Wreck-It Ralph is a movie that could only succeed now that geek culture has exploded into the mainstream. In a decade in which there are televised StarCraft matches, and Halo 4 makes more money than Harry Potter or “Marvel’s Avengers” (also major geek properties), it is anything but farfetched that characters from a game world would be as well-drawn as those on the big screen. The movie’s titular hero isn’t off to save the world or fight some menacing foe. Ralph is torn between a desire for change in himself and the foreboding sense that he is doomed to play out the same defeats day in and day out. It’s a tension everyone feels, and while we love watching Joss Whedon’s übermenschen, there is little in Captain America, Iron Man or Thor to which the viewer can relate. Ralph mixes story and spectacle, but there is no fantasy to Ralph’s hopes and fears.

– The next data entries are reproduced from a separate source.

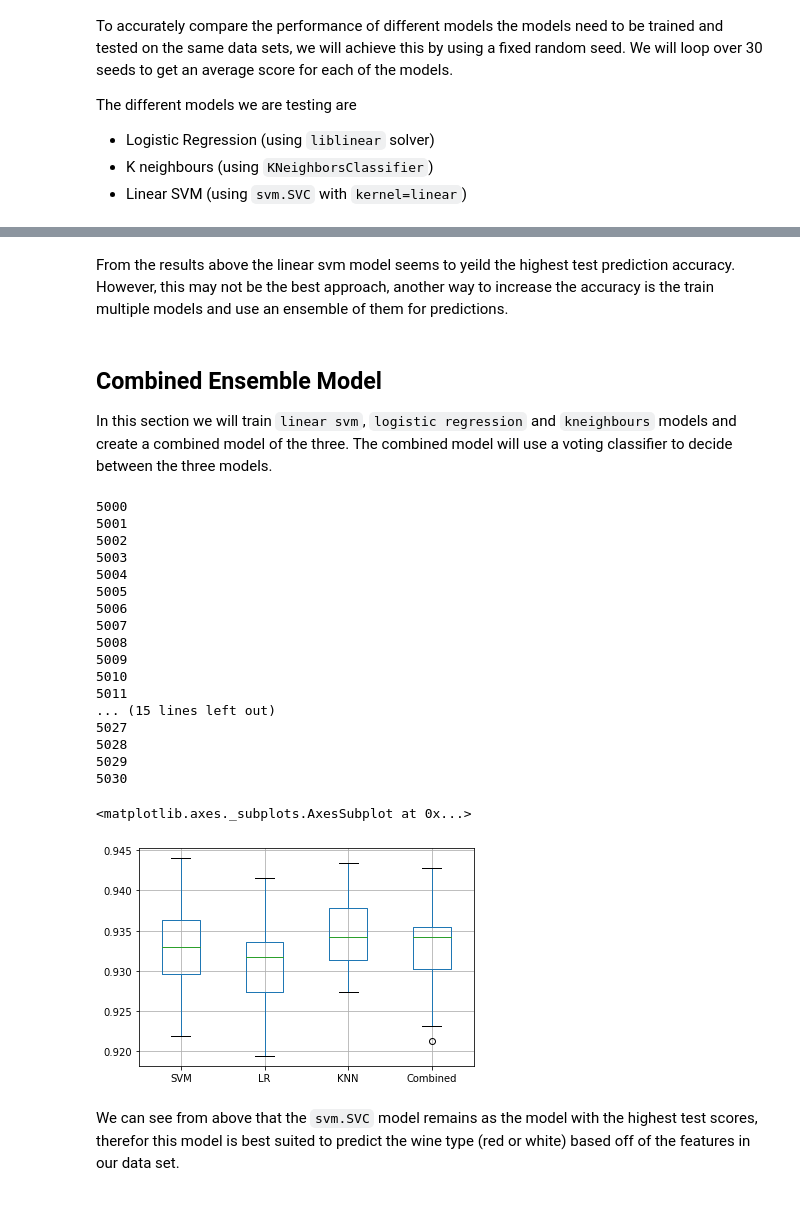
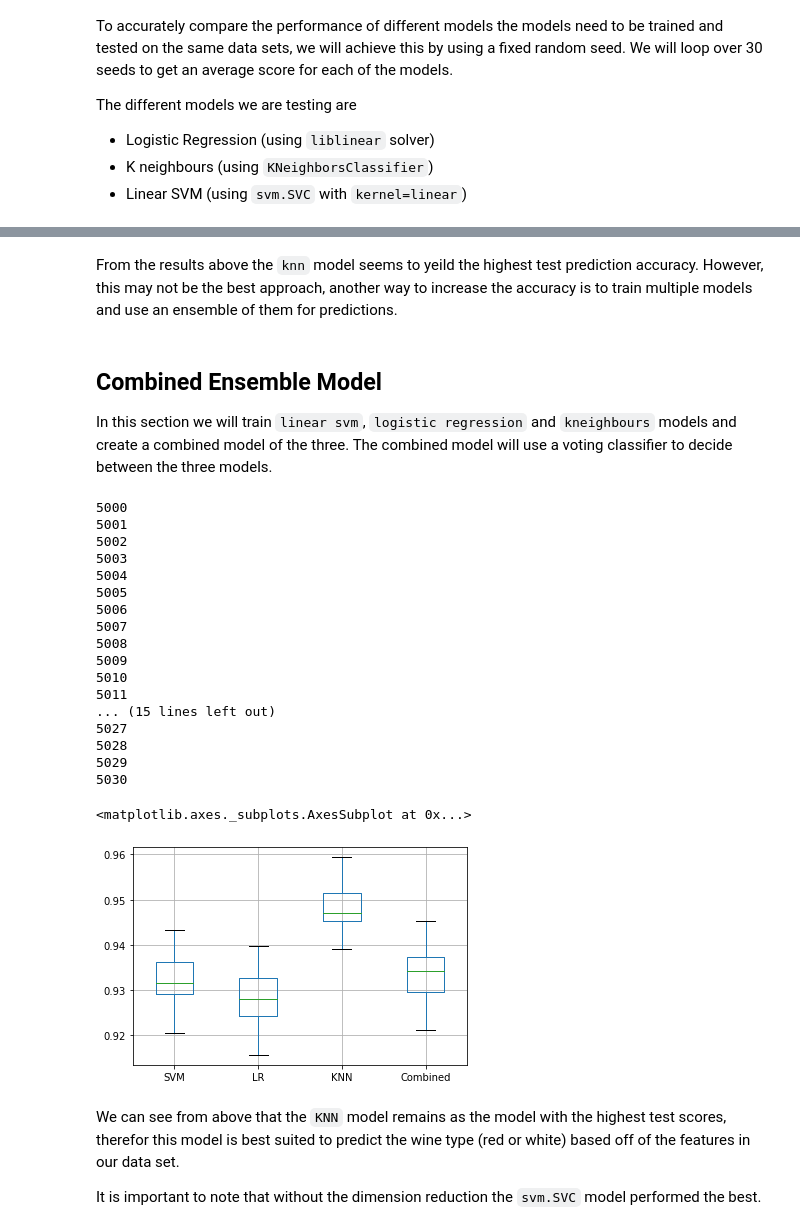
Before and after one commit to avneetgill/ensf544Project, a Jupyter notebook: Project1.2/Q4.2 Binary Classification with dimension reduction.ipynb, the cells around one changed output, grey strips where cells are left out. Saved outputs shown, nothing was run; the diff lists cells and outputs as text; code cells hidden in the pictures.

Commit message:
compared num of comp for pca

```diff
--- a/Project1.2/Q4.2 Binary Classification with dimension reduction.ipynb
+++ b/Project1.2/Q4.2 Binary Classification with dimension reduction.ipynb
@@ -64,0 +58,21 @@ NameError: name 'X_train' is not defined
+# %%
+from sklearn.model_selection import train_test_split
+
+#fixed seed for comparing different n_component numbers
+seed = 5026
+x_train, x_test, y_train, y_test = train_test_split(features, labels, test_size=0.25, random_state=seed)
+
+variance={'explained variance':[]}
+
+for k in range(0,12):
+    pca = PCA(n_components=k).fit(x_train)
+    variance['explained variance'].append(pca.explained_variance_ratio_.sum())
+
+df = pd.DataFrame(variance)
+
+ax = df.plot.bar(ylim=(0.94,1.001),title="Number of components vs their explained variance")
+ax.set_xlabel("number of components")
+ax.set_ylabel("total explained variance")
+ax.get_legend().remove()
+
+df
@@ -67,14 +98,16 @@ NameError: name 'X_train' is not defined
 
 Before we compare different models we need to narrow down which number of neighbours for `KNN` yields the highest train and test score. We will look at the weighted train test accuracies for all odd `k`'s in the range of `k` = 1 to `k` = 25.
 # %%
-from sklearn.model_selection import train_test_split
 from sklearn.neighbors import KNeighborsClassifier
 
 #Fixed seed for all different Ks
 seed = 5026
 x_train, x_test, y_train, y_test = train_test_split(features, labels, test_size=0.25, random_state=seed)
 
-pca = PCA(n_components=2)
+#number of components from above
+comp_num = 3
+
+pca = PCA(n_components=comp_num)
 pca.fit(x_train)
 x_train = pca.transform(x_train)
 x_test = pca.transform(x_test)
@@ -128,17 +161,16 @@ from sklearn import svm
 scores = {name: [] for name in ('SVM', 'LR', 'KNN')}
 
 for seed in range(5000,5031):
-    print(seed)
     x_train, x_test, y_train, y_test = train_test_split(features, labels, test_size=0.25, random_state=seed)
 
-    pca = PCA(n_components=2)
+    pca = PCA(n_components=comp_num)
     pca.fit(x_train)
     x_train = pca.transform(x_train)
     x_test = pca.transform(x_test)
 
     lsvc = svm.SVC(kernel='linear').fit(x_train, y_train)
-    logisticRegr = LogisticRegression(max_iter=10000,solver = 'liblinear').fit(x_train, y_train)
-    knn = KNeighborsClassifier(n_neighbors=11,**weights).fit(x_train, y_train)
+    logisticRegr = LogisticRegression(max_iter=1000,solver = 'liblinear').fit(x_train, y_train)
+    knn = KNeighborsClassifier(n_neighbors=bestK,**weights).fit(x_train, y_train)
 
 
     scores['SVM'].append(lsvc.score(x_test,y_test))
@@ -171,5 +186,5 @@ df.boxplot()
 # %% [markdown]
-From the results above the linear svm model seems to yeild the highest test prediction accuracy. However, this may not be the best approach, another way to increase the accuracy is the train multiple models and use an ensemble of them for predictions.
+From the results above the `knn` model seems to yeild the highest test prediction accuracy. However, this may not be the best approach, another way to increase the accuracy is to train multiple models and use an ensemble of them for predictions.
 # %% [markdown]
 ## Combined Ensemble Model
 
@@ -183,8 +198,8 @@ def create_models(x_train, y_train):
 
     weights={'weights':'distance'}
     lsvc = svm.SVC(kernel='linear').fit(x_train, y_train)
-    logisticRegr = LogisticRegression(max_iter=10000,solver = 'liblinear').fit(x_train, y_train)
-    knn = KNeighborsClassifier(n_neighbors=11,**weights).fit(x_train, y_train)
+    logisticRegr = LogisticRegression(max_iter=1000,solver = 'liblinear').fit(x_train, y_train)
+    knn = KNeighborsClassifier(n_neighbors=bestK,**weights).fit(x_train, y_train)
 
     models.append(lsvc)
     models.append(logisticRegr)
@@ -213,40 +228,42 @@ for seed in range(5000,5031):
 
     x_train, x_test, y_train, y_test = train_test_split(features, labels, test_size=0.25, random_state=seed)
 
-    pca = PCA(n_components=2)
+    pca = PCA(n_components=comp_num)
     pca.fit(x_train)
     x_train = pca.transform(x_train)
     x_test = pca.transform(x_test)
 
     model_list = create_models(x_train, y_train)
     combined_model = predict(model_list, x_test)
 
     scores['SVM'].append(model_list[0].score(x_test,y_test))
     scores['LR'].append(model_list[1].score(x_test,y_test))
     scores['KNN'].append(model_list[2].score(x_test,y_test))
     scores['Combined'].append(accuracy_score(y_test,combined_model))
 
 df = pd.DataFrame(scores)
 df.boxplot()
 # %% [output]
 5000
 5001
 5002
 5003
 5004
 5005
 5006
 5007
 5008
 5009
 5010
 5011
 ... (15 lines left out)
 5027
 5028
 5029
 5030
 <matplotlib.axes._subplots.AxesSubplot at 0x...>
-[figure, old version]
+[figure, new version]
 # %% [markdown]
-We can see from above that the `svm.SVC` model remains as the model with the highest test scores, therefor this model is best suited to predict the wine type (red or white) based off of the features in our data set.
+We can see from above that the `KNN` model remains as the model with the highest test scores, therefor this model is best suited to predict the wine type (red or white) based off of the features in our data set.
+
+It is important to note that without the dimension reduction the `svm.SVC` model performed the best.
```
Also changed, not shown: parts of 8 cells of this notebook.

Ralph isn’t the only one. He is one character in a massive world, filled with other people coming to grips with their own identities, emotions, and “backstories.” Early on, we meet Sergeant Calhoun, a hardened officer from “Hero’s Duty,” voiced with all of the grit you’d expect from Jane Lynch. A character explains Calhoun’s icy demeanor, telling Ralph that “she was programmed with the most tragic backstory ever written.” No spoilers here, but it ended up being a hilarious nod to all of the genre-savvy viewers out there…which today, means basically everyone.

We’re finally recovering from the disillusionment of the nineties and the hyperaware ironic detachment of the aughties (think Shrek); yes, we know it’s not the first time around, and we know it’s not always going to be a shiny happy fairy tale, but we press forward anyway because people and stories still have meaning. This insistence that there is in fact real meaning to be found flies in the face of everything that Ralph and Vanellope are told—Ralph’s hyper-aware support group reminds him that he “will never be good, and that’s not bad”, and Vanellope’s fellow racers tell her that she is just a glitch who will never be part of the game.

But Ralph wants to be a hero, and Vanellope tells him that she knows she’s a racer, “deep down in her code”. They know that they’re messed up. And they don’t stop. Their striving brings to mind Hugo’s tearful pleading in Martin Scorsese’s masterpiece: “Machines never come with any extra parts, you know. They always come with the exact amount they need… I couldn’t be an extra part. I had to be here for some reason.”

2010’s film adaptation of Scott Pilgrim vs. The World served as a kind of pop culture thermometer: we thought we were running out of stories, and the only thing left was to tell stories about telling stories. Wreck-It Ralph is a fresh metaphor for rising out of cultural ennui, affirming earnestness in the face of cynicism and purpose above resignation. Awards season is upon us, and Ralph outdoes the rest of the animation slate, reminding us of Theodore Roosevelt’s words, written on the inside of so many inspirational graduation gift books, but still weighty:

“It is not the critic who counts; not the man who points out how the strong man stumbles, or where the doer of deeds could have done them better. The credit belongs to the man who is actually in the arena, whose face is marred by dust and sweat and blood; who strives valiantly…who knows great enthusiasms, the great devotions…and who at the worst, if he fails, at least fails while daring greatly, so that his place shall never be with those cold and timid souls who neither know victory nor defeat.”